Most of this fuss has resulted from press reports stating that the creationist viewpoint is included and most of the criticism has deplored the National Trust for suggesting that the creationist viewpoint had any scientific merit.
We asked the National Trust to publish the full details of what is actually said at the centre before commenting.
They have now published the transcript and this is the relevant quote, which follows some comments on the local myths about feuding giants and a brief history of geological thinking;
This debate has ebbed and flowed since the discovery of the Causeway to science and, historically, the Causeway became part of a global debate about how the earth’s rocks were formed.On balance we have no issues with this, although it might be more accurate to have said that "Young Earth Creationists continue to debate questions about the age of the earth amongst themselves."
This debate continues today for some people, who have an understanding of the formation of the earth which is different from that of current mainstream science.
Young Earth Creationists believe that the earth was created some 6000 years ago. This is based on a specific interpretation of the Bible and in particular the account of creation in the book of Genesis.
Some people around the world, and specifically here in Northern Ireland, share this perspective.
Young Earth Creationists continue to debate questions about the age of the earth. As we have seen from the past, and understand today, perhaps the Giant’s Causeway will continue to prompt awe and wonder, and arouse debate and challenging questions for as long as visitors come to see it.
This issue does illustrate a couple of points about Creationists though;
- They will not pass up an opportunity to promote their nonsense as if it was actually science.
- They tell lies.
Here is the Caleb Foundation web page write up about the above National Trust wording (our emphasis);
As an umbrellaorganisation which represents the interests of mainstream evangelical Christians in Northern Ireland,we have worked closely with the National Trust over many months with a view to ensuring that the new Causeway Visitor Centre includes an acknowledgement both of the legitimacy of the creationist position on the origins of the unique Causeway stones and of the ongoing debate around this. We are pleased that the National Trust worked positively with us and that this has now been included at the new Visitor Centre.
And they now seem to be looking for their next target;
This is, as far as we are aware, a first for the National Trust anywhere in theUK, and it sets a precedent for others to follow.
So the Caleb Foundation are bragging about a triumph that does not exist, whilst the National Trust give an excellent account of the geology, and actually give Finn M’Cool more visibility than the creationists.
We have previously published several wiki articles on the Caleb foundation, you can see them listed here. We have also done several blog postings on Creationism in Northern Ireland and you can read them here.
As a breath of fresh air read this extract from a statement by the Geological Society;
The young-Earth creationists’ view of Earth history, based upon their literal interpretation of the Bible, is quite simply wrong.
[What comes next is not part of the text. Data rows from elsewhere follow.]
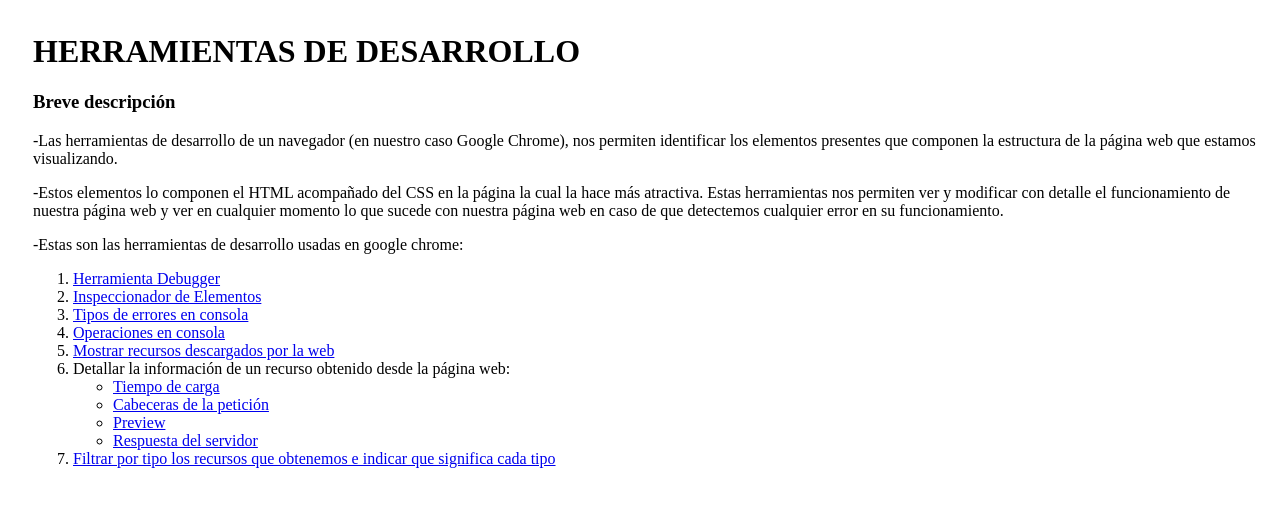
Repository: VictorinoBF97/HerramientasDesarollo
Page: indice.html
These files come from the project's save history. The page is drawn as it stood at one moment and after the next save; the edit follows.
The browser window is 1280 px wide. The pictures show the whole page.

Above is the page before, as saved 2018-11-26 07:12:19.
Not found: main.js

After the next save:
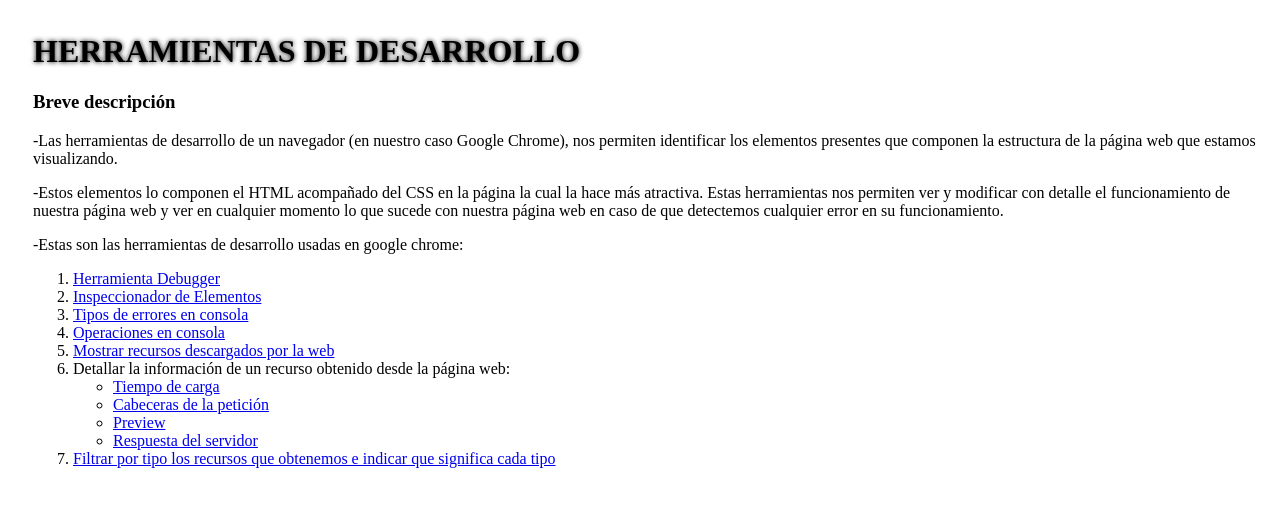
Saved 4 s later.
--- a/indice.html
+++ b/indice.html
@@ -8,7 +8,9 @@
     <link rel="stylesheet" type="text/css" media="screen" href="./css/styles.css" />
     <script src="main.js"></script>
     <style>
-        h1
+        h1{
+            text-shadow: 0px 0px 5px #000;
+        }
     </style>
 </head>
 <body>
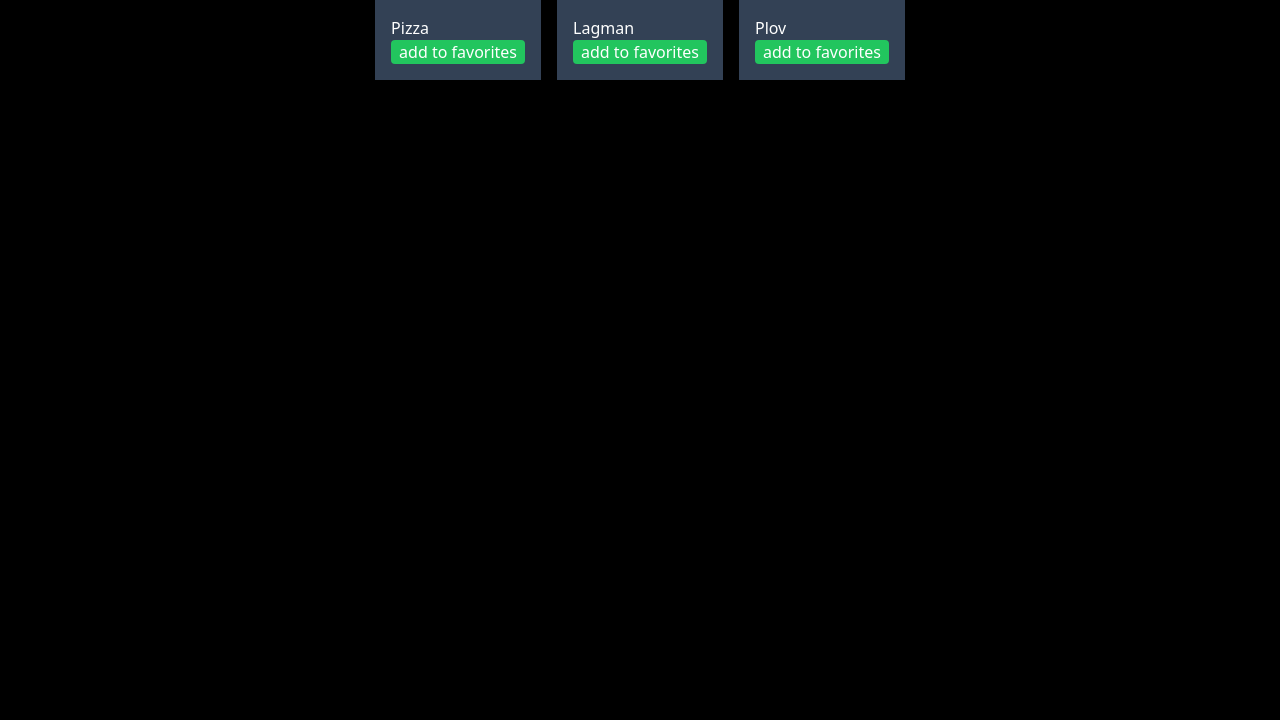
Repository: Nurlan-Bakenbaev/redux-tools
Page: /
An editor plug-in stored every save of this project. The page is shown before and after the next save, followed by the edit.
The browser window is 1280 px wide. The pictures show the whole page.
The project was rebuilt for these pictures with package versions that can differ from the ones it lists, and the page was loaded fresh each time. Also part of the build but not shown: vite.config.js.

Above is the page before, as saved 2023-10-22 22:16:54.

After the next save:
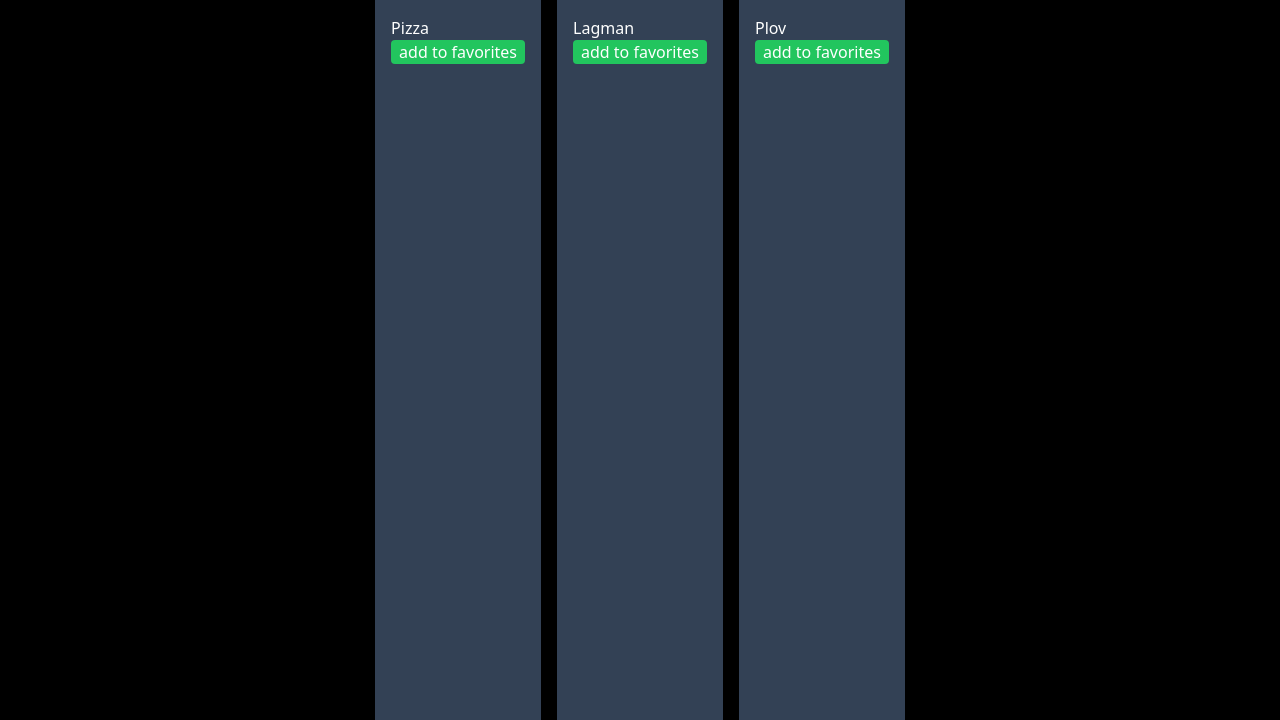
Saved 4 s later.
--- a/src/App.jsx
+++ b/src/App.jsx
@@ -3,7 +3,7 @@ import RicipeItem from "./RicipeItem";
 function App() {
   return (
     <>
-      <div className="flex flex-row gap-4  justify-center item-center h-[">
+      <div className="flex flex-row gap-4  justify-center item-center h-[100vh]">
         <RicipeItem recipe={{ id: 1, name: "Pizza" }} />
         <RicipeItem recipe={{ id: 2, name: "Lagman" }} />
         <RicipeItem recipe={{ id: 3, name: "Plov" }} />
It is a manifest untruth. It is as wrong as saying that the Sun orbits around the Earth, or that the Moon is made of green cheese, or that the Giant’s Causeway was constructed by Finn MacCool, the giant of Irish legend. Nor are we dealing with "alternative views" of the universe. We are dealing with the difference between reason and unreason. For it is unreasonable, indeed fantastical, in any impartial examination of the evidence (evidence that was sufficient even in Victorian times, and now that has been corroborated a thousandfold), to state that the Earth is only a few thousand years old.
This is not a case of censorship. We do not question the right of creationists to hold or expound their views, to write pamphlets and books, hold meetings, or set up websites; nor would we for our part demand to distribute articles on the scientific evidence of the age of the Earth in church halls. But we profoundly disagree with any suggestion that creationist views should be given space in publicly-funded museums or visitor centres that explain natural history, or in school science lessons or science textbooks.
The significance of this point goes far beyond questions of a philosophical interpretation of humanity’s place in the universe. Humanity is now struggling to maintain itself on an overcrowded planet, on an Earth in which the life-support systems of air and water and food and land are being imperilled by human action. To deal with the many crises facing us, we need to deal with the Earth as it is - not with the utterly unreal Earth that the young-Earth creationists have convinced themselves of, by over-literal interpretation of scriptural texts.
This is not at all to say that the world’s religions have no part to play in, say, the growing threat of global warming. On the contrary: the moral standpoints they provide may perhaps prove crucial in influencing individual or collective action that might counter this threat. But human reason as applied to the reality of the world around us – which is in essence what science is – must lie at the heart of any civilised society. The Giant’s Causeway, and its 60-million year history, must be used to help promote that reason, and to better understand the real Earth on which we live.